When problems come up, as they inevitably still do, getting help finding the root cause of something that’s often not easy to pinpoint helps them resolve issues more quickly. “We do have tickets, problems arise, there is no doubt about it,” the former staffer said, “but with a strong support partner, you can overcome them.”
The Benefits of an OpenStack Cloud
Rolling out an OpenStack cloud gave the college flexibility, and the IT team found that moving from server infrastructure to a virtualized infrastructure let them meet faculty demands as they arose, and fostered the spirit of innovation that already existed at the College of Education.

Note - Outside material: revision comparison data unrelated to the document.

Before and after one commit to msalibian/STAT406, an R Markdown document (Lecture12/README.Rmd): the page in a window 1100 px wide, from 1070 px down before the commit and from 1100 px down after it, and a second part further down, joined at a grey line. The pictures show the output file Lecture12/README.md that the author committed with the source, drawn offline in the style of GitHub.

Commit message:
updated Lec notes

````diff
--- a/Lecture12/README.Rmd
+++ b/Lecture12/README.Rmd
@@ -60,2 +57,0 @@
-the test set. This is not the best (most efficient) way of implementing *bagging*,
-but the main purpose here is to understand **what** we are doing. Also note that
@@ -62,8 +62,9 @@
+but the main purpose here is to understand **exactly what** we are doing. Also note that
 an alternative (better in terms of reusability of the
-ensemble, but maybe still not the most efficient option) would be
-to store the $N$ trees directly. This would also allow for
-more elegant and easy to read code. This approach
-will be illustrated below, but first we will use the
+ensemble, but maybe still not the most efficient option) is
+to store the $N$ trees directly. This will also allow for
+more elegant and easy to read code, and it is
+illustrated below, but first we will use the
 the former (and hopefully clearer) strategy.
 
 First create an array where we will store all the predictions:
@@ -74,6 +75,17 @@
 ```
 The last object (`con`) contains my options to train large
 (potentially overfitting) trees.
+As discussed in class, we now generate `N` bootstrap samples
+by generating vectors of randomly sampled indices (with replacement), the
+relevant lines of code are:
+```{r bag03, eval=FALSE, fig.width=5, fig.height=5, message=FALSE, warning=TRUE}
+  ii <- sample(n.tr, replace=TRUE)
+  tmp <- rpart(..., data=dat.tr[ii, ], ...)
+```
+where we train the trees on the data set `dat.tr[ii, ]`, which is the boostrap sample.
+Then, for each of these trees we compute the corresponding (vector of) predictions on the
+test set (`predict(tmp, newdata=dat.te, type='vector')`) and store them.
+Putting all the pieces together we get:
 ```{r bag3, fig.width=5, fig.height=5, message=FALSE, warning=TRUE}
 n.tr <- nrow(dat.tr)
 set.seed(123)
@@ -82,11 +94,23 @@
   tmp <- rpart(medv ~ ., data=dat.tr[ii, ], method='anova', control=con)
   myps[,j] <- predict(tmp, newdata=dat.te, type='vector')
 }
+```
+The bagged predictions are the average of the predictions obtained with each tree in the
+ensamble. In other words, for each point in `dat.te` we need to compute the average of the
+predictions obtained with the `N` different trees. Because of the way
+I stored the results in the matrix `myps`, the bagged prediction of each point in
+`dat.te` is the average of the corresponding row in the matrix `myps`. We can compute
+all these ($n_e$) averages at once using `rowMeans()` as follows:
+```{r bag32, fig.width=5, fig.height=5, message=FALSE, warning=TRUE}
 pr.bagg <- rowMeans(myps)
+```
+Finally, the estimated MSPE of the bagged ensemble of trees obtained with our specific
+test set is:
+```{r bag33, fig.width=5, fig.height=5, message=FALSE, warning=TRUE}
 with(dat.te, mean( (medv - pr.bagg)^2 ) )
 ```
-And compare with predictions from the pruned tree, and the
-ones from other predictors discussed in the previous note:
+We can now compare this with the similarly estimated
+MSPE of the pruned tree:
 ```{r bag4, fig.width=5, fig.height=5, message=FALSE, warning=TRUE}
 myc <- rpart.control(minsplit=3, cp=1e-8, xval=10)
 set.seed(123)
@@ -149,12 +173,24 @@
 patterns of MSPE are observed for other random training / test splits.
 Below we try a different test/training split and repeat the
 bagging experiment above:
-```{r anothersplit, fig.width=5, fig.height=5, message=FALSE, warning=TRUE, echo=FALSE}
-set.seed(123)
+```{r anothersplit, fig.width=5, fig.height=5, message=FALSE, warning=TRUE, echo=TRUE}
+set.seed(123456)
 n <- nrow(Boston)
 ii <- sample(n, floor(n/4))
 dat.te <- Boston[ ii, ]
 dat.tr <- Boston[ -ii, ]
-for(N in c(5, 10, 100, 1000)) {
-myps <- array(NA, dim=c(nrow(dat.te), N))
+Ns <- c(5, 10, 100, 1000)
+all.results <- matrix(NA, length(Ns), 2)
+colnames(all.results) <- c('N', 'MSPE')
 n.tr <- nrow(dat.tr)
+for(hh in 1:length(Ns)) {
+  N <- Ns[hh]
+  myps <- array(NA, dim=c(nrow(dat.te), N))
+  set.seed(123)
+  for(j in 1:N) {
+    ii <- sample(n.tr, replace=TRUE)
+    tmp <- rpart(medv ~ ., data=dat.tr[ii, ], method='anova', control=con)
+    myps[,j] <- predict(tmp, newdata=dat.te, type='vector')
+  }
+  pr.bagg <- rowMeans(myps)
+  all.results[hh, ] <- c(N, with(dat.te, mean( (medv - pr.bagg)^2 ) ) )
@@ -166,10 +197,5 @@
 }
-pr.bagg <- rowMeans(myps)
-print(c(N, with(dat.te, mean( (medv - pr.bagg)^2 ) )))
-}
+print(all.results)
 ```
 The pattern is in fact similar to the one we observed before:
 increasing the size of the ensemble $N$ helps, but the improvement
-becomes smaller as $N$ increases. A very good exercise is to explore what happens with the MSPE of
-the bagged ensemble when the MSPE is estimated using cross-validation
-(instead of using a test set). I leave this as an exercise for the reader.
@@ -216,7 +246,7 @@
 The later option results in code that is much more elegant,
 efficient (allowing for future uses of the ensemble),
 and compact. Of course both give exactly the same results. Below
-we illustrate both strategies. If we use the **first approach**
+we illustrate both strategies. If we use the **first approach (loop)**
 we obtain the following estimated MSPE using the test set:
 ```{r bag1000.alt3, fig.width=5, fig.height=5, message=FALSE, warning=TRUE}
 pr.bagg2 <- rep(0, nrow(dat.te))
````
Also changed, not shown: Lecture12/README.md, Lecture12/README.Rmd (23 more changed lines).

For example, one faculty member created a 3D virtual learning environment in OpenSIM, an open source virtual world similar to Second Life. This research and development project had the goal of enhancing students’ social presence through the use of a mixed-reality 3D virtual learning environment combined with a physical classroom. The project, dubbed the Holodeck, brings the virtual world and the real world together as a “mash-up.” Using the Holodeck, on-campus and online students were able to come together both physically and virtually and take part in class activities.
The college’s OpenStack cloud met the following use case goals:
- Supports faculty in their research by providing fast and convenient computing and storage resources
- Provides comprehensive file sharing and synchronization (via OwnCloud on the OpenStack cloud) to store sensitive data as part of the university’s security initiative
- Runs the workloads of public website, intranet, and student information systems
“OpenStack was a very attractive option for us to get started and to learn about technology, and ultimately be creative with it,” McKimmy said.
“We are not in the business of doing IT,” McKimmy said. “We are in the business of teaching courses and providing educational services at the undergraduate and graduate level, all the way through doctorate.” Using OpenStack lets the College of Education focus on its core competency—academia—and still take advantage of technology that the faculty can integrate into their coursework and research.
What UHM COE Likes About OpenStack
The College of Education’s IT staff was surprised about OpenStack’s ability to tie into other systems, and appreciated its flexibility. “We started out not utilizing any object storage at all, just doing box storage in Essex,” a staffer said. “We never really ran a Swift cluster, but now we actually run Ceph, so it was great just to turn it around and be able to say, well, you know what, maybe Swift is not for us, maybe Ceph is better, in our case. It’s really more customizable than I originally thought.”
What OpenStack Still Needs
As OpenStack has evolved from the realm of large enterprises managed by server and virtualization pros, it needs to become easier to use, the College of Education staff said.They would like to see an improved graphical user interface. While Horizon is great, one staff member noted, it’s not complete, and it’s often not intuitive for non-techies to understand what’s going on.
No two OpenStack installations are alike, and the documentation doesn’t always reflect the interdependencies. “It would be great if the command line utilities or Horizon would tell me that this is actually not a good idea—this will actually break your installation, and you are going to be in deep trouble if you execute this command right now,” a former IT staffer said. “OpenStack has a very comprehensive Wiki, but it doesn’t explain everything.”
What’s the most important takeaway from the College of Education’s OpenStack experience so far? “Find the right partner who is able to deliver a production cloud and not [just] some form of lab environment, which I can set up myself.”